Activity:
Return each line of the listing below, unchanged, and omit the images.

START Data section

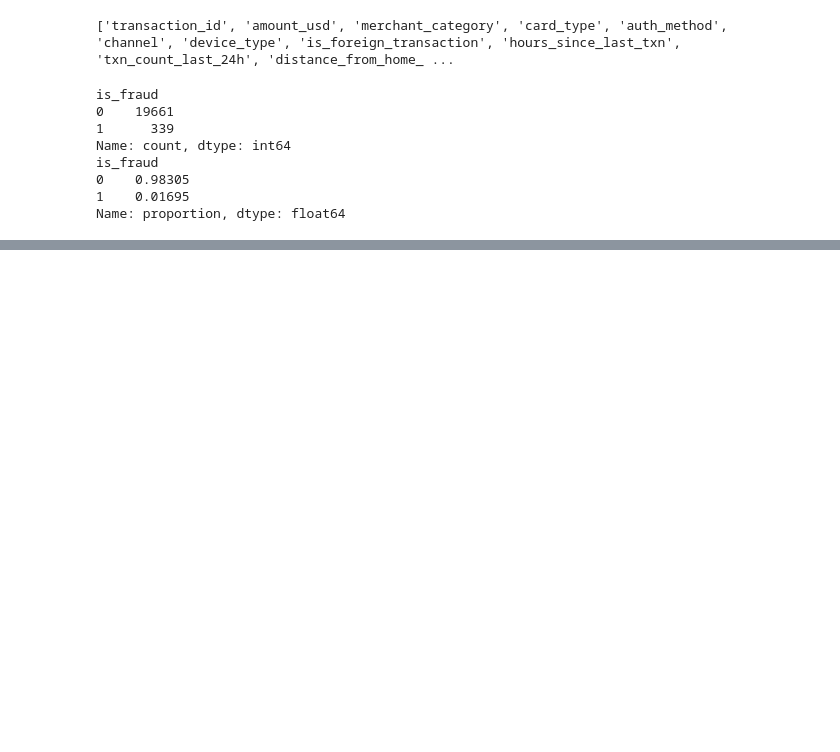
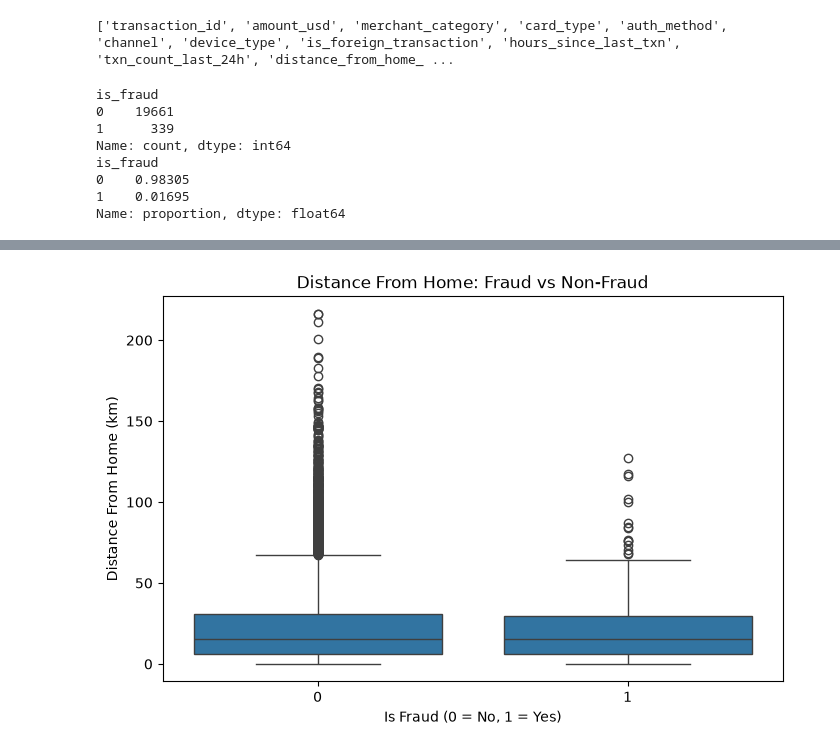
Before and after one commit to ISeckAli/Fraud-detection, a Jupyter notebook: notebooks/01_eda.ipynb, the cells around one changed output, grey strips where cells are left out. Cells and saved outputs as stored; diff of their text form; code cells hidden in the pictures; blank space fills up the shorter version.

```diff
--- a/notebooks/01_eda.ipynb
+++ b/notebooks/01_eda.ipynb
@@ -42,0 +110,12 @@ Name: proportion, dtype: float64
+# %%
+# Compare a key feature - distance_from_home_km - between fraud and
+# non-fraud transactions. A boxplot shows the spread (median, quartiles,
+# outliers) for each group side by side, making differences visually obvious.
+plt.figure(figsize=(8, 5))
+sns.boxplot(data=df, x="is_fraud", y="distance_from_home_km")
+plt.title("Distance From Home: Fraud vs Non-Fraud")
+plt.xlabel("Is Fraud (0 = No, 1 = Yes)")
+plt.ylabel("Distance From Home (km)")
+plt.show()
+# %% [output]
+[figure, added]
```
Also changed, not shown: parts of 5 cells of this notebook.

END Data section

Exercise result:
Before and after one commit to ISeckAli/Fraud-detection, a Jupyter notebook: notebooks/01_eda.ipynb, the cells around one changed output, grey strips where cells are left out. Cells and saved outputs as stored; diff of their text form; code cells hidden in the pictures; blank space fills up the shorter version.

```diff
--- a/notebooks/01_eda.ipynb
+++ b/notebooks/01_eda.ipynb
@@ -42,0 +110,12 @@ Name: proportion, dtype: float64
+# %%
+# Compare a key feature - distance_from_home_km - between fraud and
+# non-fraud transactions. A boxplot shows the spread (median, quartiles,
+# outliers) for each group side by side, making differences visually obvious.
+plt.figure(figsize=(8, 5))
+sns.boxplot(data=df, x="is_fraud", y="distance_from_home_km")
+plt.title("Distance From Home: Fraud vs Non-Fraud")
+plt.xlabel("Is Fraud (0 = No, 1 = Yes)")
+plt.ylabel("Distance From Home (km)")
+plt.show()
+# %% [output]
+[figure, added]
```
Also changed, not shown: parts of 5 cells of this notebook.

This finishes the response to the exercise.